Whether it's a specialty store or one for the general readership, I still nurse a heavy heart when I hear of an independent bookstore closing. The latest victim in my neck of the woods is the Norfolk, VA Lambda Rising, which will close forever at the end of the month. This will be the third or fourth business in the Ghent area to close in as many months - one of the other shops was Broad Street Books, which had moved from Portsmouth to be closer to the rising interest in the Ghent district. Unfortunately, it wasn't enough to keep either shop in business.
What makes this news especially sad is that Lambda Rising was the only GLBT bookstore on the southside of Hampton Roads - it may have been the only one in the metropolitan area, I can't be sure. True, the chains do sell books of GLBT interest, but a general bookstore can only hold so much to appease one type of readership. With independent stores - be they gay/lesbian, romance, or mystery - the options are wider for the readership who wants the products.
Of course, it's difficult to ignore the factors that contribute to the demise of such places. When I lived in Atlanta, there used to be this wonderful, huge store called Oxford Books. It was about the size of a B&N but it more resembled the library of an eccentric the way it was setup. Spiral staircases, separate rooms for specific genres...and the signings! Big names. Rita Mae Brown, Sue Grafton, Dick Francis, Colin Powell, Anne Rice! The line looped three times over to see Anne sign Servant of the Bones. By comparison, the B&N across the way held no such events, but in the end they could provide the deep discounts the Oxford could not. I imagine the B&N is still there.

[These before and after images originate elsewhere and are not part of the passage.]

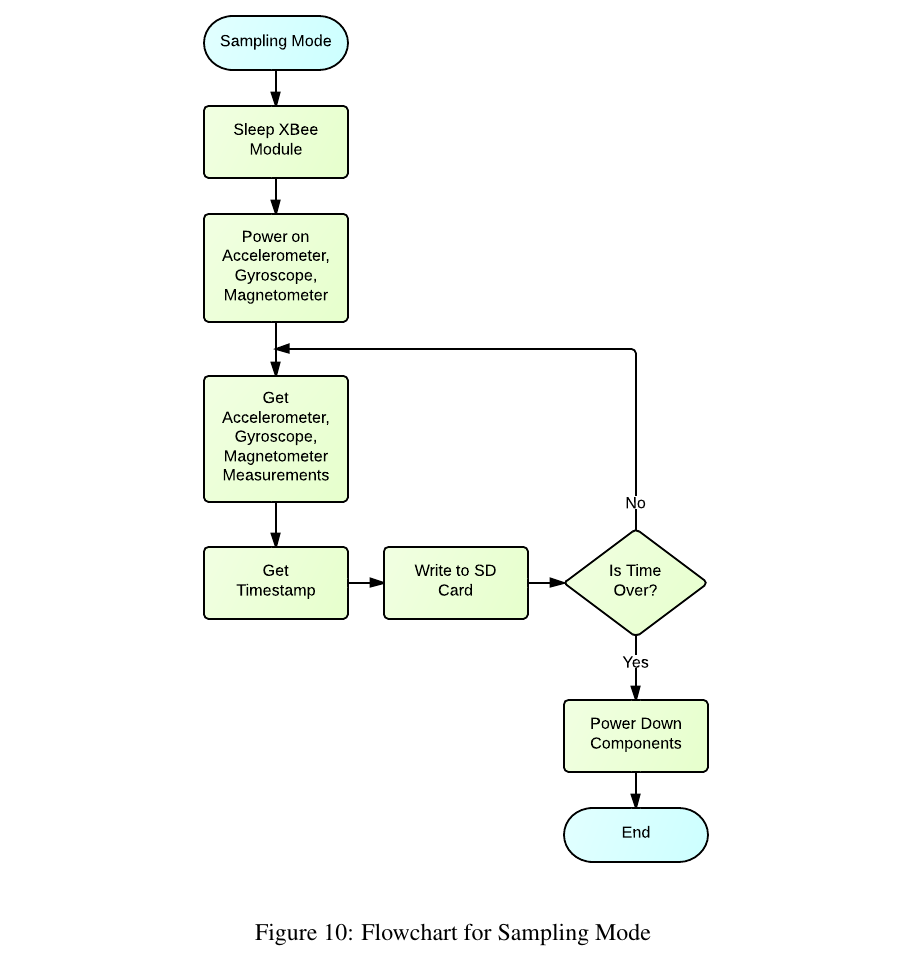
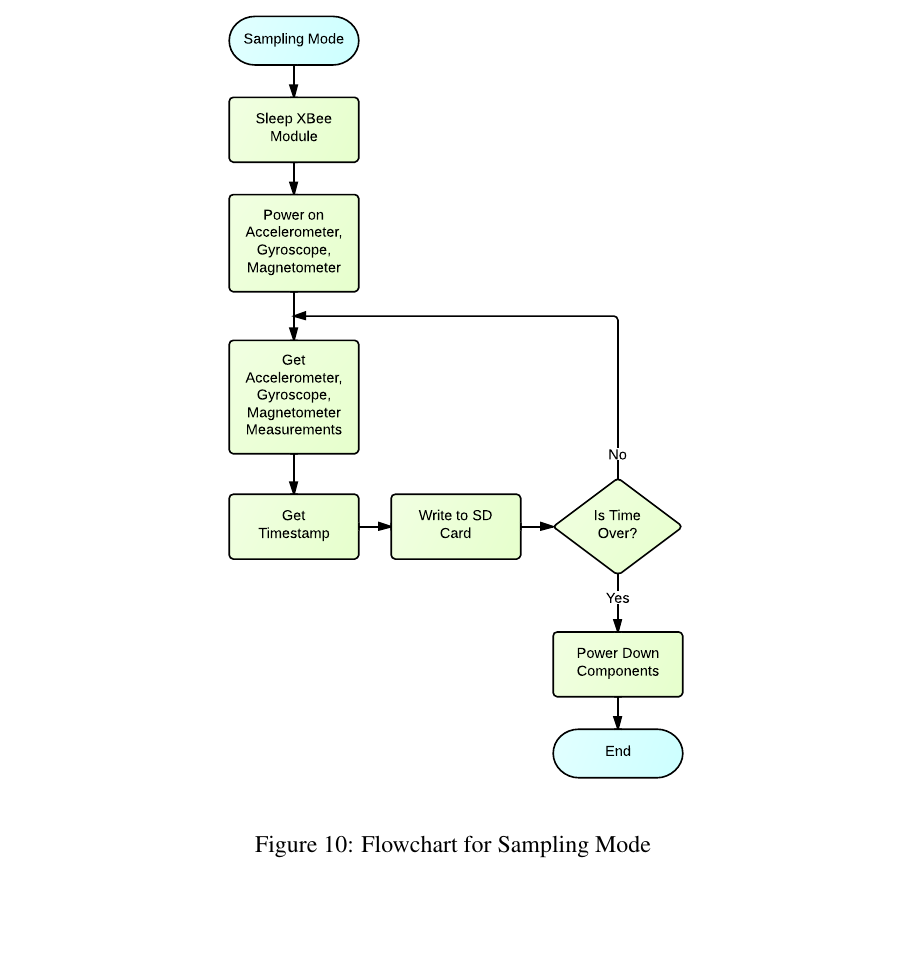
Before and after one commit to danysantiago/wave-sphere-reports, a LaTeX document (ProgressReport02/report.tex, which reads ProgressReport02/sec/flowchart.tex): part of page 17 of 22 before the commit and part of page 17 of 21 after it, cut so that both start at the same text. Compiled offline with pdfLaTeX.

```diff
--- a/ProgressReport02/sec/flowchart.tex
+++ b/ProgressReport02/sec/flowchart.tex
@@ -48,7 +48,7 @@
 On Sampling Mode the device captures data from the accelerometer, gyroscope and magnetometer. The time the system is capturing data is defined by the user through the base station. On this mode all other components are turned off except those from which data will be captured and the SD card which is where the data will be saved. Data is captured for the duration of the previously specified time and data points are saved in the SD card, each with a time stamp from the time which they were captured. Once the data capturing time is over, the device automatically starts operating in Locate Mode.
 \begin{figure}[H]
 	\centering
-	\includegraphics[scale=1.0]{img/SamplingMode}
+	\includegraphics[scale=0.9]{img/SamplingMode}
 	\caption{Flowchart for Sampling Mode \label{fig:samplingMode}}
 \end{figure}
 
```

Lambda Rising graciously hosted a number of manloveromance members during EPICon, and served the community well over the last decade. Here's hoping one day the climate will change and become friendly to independent sellers once again.